Western Cape premier Alan Winde says that the national government’s move to end the curfew should go a step further and put an end to the national state of disaster altogether.
Winde said that the end of the curfew was a critical move to help ensure that businesses – particularly the tourism industry – could continue and the country moved toward being completely open and back to normal.
However, he said president Cyril Ramaphosa needs to go a step further and end the national state of disaster entirely.
“Throughout this pandemic, we have based our position on data, and it is clear from our fourth wave health platform data that we have the capacity to manage the Covid-19 pandemic without this very extreme measure,” he said.
“Overall, according to our data, the risk of (hospital) admission is 30% lower in the fourth wave when compared to the third wave, and the risk of admission for severe disease is 60% less during the fourth wave than during the third wave. Our data is also showing that vaccines are highly effective in preventing death.”
A key marker remains oxygen usage, Winde said, adding that the increase in oxygen consumption in the province remains below 50%. All available data pointed to the pandemic being manageable without extreme measures.
In lieu of the national state of disaster, the Western Cape Government proposes a five-point plan, that would normalise the Covid-19 response in South Africa:
- End the National State of Disaster to grow the economy and create jobs.
- Enable Provincial and Local Government responses through an established traffic-light warning system, based on pre-determined measures of the health platform capacity. This will enable provincial, differentiated approaches in the future based on a provincial government’s capacity to respond to increased pressures.
- Maintain healthcare capacity by increasing budget allocations to Provincial Governments. This will enable maintenance of standby field hospital capacity, healthcare worker capacity and oxygen capacity should it be required in the future.
- Empower people by continuing with behaviour change campaigns that provide knowledge on non-pharmaceutical safety practices. Residents must be given the agency to protect themselves and others.
- Increase vaccinations through more pop-up and satellite vaccination sites, which work better by improving convenience and access.
“The reality is that we have to learn to live with the virus, without imposing measures that will exacerbate the second pandemic of unemployment and hunger, which also costs lives,” Winde said.

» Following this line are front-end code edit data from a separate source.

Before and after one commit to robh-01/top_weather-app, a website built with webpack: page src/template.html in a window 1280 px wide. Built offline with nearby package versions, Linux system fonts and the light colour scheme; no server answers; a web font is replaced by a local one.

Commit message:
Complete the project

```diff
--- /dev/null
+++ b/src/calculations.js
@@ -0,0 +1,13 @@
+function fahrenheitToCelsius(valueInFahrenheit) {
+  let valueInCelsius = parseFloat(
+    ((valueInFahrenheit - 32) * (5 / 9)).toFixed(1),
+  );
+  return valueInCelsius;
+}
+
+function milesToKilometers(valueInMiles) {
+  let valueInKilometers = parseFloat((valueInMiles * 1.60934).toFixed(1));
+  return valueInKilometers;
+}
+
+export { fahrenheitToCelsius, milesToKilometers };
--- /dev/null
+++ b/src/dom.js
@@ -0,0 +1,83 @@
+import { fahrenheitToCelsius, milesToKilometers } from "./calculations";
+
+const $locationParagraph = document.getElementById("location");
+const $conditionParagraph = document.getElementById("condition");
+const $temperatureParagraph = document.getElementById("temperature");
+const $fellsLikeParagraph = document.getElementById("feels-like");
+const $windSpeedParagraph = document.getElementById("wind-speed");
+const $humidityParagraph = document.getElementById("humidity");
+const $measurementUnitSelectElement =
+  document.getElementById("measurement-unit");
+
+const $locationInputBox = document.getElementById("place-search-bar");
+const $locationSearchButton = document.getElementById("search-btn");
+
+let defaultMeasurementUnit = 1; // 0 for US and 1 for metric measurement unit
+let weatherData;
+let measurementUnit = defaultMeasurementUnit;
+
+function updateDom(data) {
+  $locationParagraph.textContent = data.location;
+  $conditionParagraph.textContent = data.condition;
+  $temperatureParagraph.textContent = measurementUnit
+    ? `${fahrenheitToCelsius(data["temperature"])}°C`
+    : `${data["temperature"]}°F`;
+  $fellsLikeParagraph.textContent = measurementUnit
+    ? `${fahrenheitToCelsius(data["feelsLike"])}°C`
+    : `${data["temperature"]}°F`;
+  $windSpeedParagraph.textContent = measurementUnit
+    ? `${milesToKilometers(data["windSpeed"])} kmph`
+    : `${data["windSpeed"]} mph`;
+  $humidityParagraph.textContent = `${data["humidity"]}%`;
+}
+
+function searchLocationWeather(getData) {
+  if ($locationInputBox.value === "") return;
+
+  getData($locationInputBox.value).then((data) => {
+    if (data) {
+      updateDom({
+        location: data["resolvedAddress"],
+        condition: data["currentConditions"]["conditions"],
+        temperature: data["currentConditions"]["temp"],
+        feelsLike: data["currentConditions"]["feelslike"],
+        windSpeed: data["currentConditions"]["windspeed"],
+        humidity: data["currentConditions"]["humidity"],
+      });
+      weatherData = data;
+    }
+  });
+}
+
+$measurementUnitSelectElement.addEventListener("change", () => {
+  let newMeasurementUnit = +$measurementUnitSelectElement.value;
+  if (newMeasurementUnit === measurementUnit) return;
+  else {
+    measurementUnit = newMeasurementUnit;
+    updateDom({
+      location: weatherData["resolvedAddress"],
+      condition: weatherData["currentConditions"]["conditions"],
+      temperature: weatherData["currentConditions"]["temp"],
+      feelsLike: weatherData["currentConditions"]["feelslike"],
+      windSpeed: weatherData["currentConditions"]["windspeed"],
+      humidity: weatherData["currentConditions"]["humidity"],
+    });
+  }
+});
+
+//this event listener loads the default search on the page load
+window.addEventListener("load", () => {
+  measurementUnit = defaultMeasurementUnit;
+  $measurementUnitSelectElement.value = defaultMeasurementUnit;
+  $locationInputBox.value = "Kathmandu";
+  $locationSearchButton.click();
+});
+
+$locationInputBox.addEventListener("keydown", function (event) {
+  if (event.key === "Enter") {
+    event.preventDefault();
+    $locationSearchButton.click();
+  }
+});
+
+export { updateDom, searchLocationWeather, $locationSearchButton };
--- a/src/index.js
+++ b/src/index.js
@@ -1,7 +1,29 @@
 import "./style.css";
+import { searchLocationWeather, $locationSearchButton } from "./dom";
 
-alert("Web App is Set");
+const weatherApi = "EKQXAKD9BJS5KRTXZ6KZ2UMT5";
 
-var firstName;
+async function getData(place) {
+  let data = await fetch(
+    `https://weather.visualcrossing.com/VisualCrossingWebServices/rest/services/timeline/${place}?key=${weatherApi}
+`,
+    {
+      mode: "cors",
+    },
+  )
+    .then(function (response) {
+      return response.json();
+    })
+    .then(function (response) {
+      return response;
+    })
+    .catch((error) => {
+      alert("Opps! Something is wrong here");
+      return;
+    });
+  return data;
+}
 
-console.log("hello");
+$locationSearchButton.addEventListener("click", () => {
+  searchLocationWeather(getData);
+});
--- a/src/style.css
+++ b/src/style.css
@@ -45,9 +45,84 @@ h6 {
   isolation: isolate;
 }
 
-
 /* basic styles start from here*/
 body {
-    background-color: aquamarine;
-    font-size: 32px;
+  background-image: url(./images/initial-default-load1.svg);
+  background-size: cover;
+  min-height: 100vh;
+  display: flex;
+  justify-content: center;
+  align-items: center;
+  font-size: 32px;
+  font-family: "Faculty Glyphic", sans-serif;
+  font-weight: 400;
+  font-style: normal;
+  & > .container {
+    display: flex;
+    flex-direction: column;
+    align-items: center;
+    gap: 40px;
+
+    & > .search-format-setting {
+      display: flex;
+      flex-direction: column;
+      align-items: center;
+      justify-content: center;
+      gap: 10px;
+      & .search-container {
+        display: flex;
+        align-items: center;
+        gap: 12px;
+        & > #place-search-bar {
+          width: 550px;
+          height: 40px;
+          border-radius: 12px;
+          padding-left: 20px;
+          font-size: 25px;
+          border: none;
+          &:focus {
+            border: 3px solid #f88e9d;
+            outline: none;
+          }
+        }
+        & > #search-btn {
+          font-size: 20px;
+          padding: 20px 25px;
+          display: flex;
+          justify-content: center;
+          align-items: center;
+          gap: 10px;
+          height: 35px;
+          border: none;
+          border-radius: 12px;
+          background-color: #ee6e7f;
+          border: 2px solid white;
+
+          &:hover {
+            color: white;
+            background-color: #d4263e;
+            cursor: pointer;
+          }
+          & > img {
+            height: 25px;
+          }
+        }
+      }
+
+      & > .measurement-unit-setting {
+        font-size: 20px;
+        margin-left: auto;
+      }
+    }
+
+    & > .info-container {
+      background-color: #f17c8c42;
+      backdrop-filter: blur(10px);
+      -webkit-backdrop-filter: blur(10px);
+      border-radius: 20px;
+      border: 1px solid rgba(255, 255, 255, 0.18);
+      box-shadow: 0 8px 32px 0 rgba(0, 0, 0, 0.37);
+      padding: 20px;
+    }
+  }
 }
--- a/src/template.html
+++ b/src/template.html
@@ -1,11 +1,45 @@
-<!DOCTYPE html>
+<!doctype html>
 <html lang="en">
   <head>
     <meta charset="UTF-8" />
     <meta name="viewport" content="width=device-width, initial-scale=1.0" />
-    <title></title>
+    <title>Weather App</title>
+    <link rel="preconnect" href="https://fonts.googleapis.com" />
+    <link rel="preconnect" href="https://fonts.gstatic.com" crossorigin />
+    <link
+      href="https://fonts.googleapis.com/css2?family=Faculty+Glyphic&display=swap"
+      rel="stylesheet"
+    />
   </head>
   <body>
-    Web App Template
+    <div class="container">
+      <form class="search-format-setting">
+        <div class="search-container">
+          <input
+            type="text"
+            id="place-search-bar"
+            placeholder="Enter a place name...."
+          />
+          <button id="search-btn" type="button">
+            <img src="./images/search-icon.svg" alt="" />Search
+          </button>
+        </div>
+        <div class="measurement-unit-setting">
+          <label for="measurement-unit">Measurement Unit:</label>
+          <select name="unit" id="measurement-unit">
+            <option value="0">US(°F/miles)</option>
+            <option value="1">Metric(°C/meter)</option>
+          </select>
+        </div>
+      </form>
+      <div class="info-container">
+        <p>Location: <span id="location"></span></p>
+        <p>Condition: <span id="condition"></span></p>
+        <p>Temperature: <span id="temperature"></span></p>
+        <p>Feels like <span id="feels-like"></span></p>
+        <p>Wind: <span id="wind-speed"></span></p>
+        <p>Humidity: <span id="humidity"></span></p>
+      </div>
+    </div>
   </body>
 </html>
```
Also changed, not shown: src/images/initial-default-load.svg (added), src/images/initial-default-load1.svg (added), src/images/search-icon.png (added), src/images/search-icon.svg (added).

“While the removal of the curfew is very welcomed news, it means an even greater responsibility on residents to ensure that we protect those at risk.”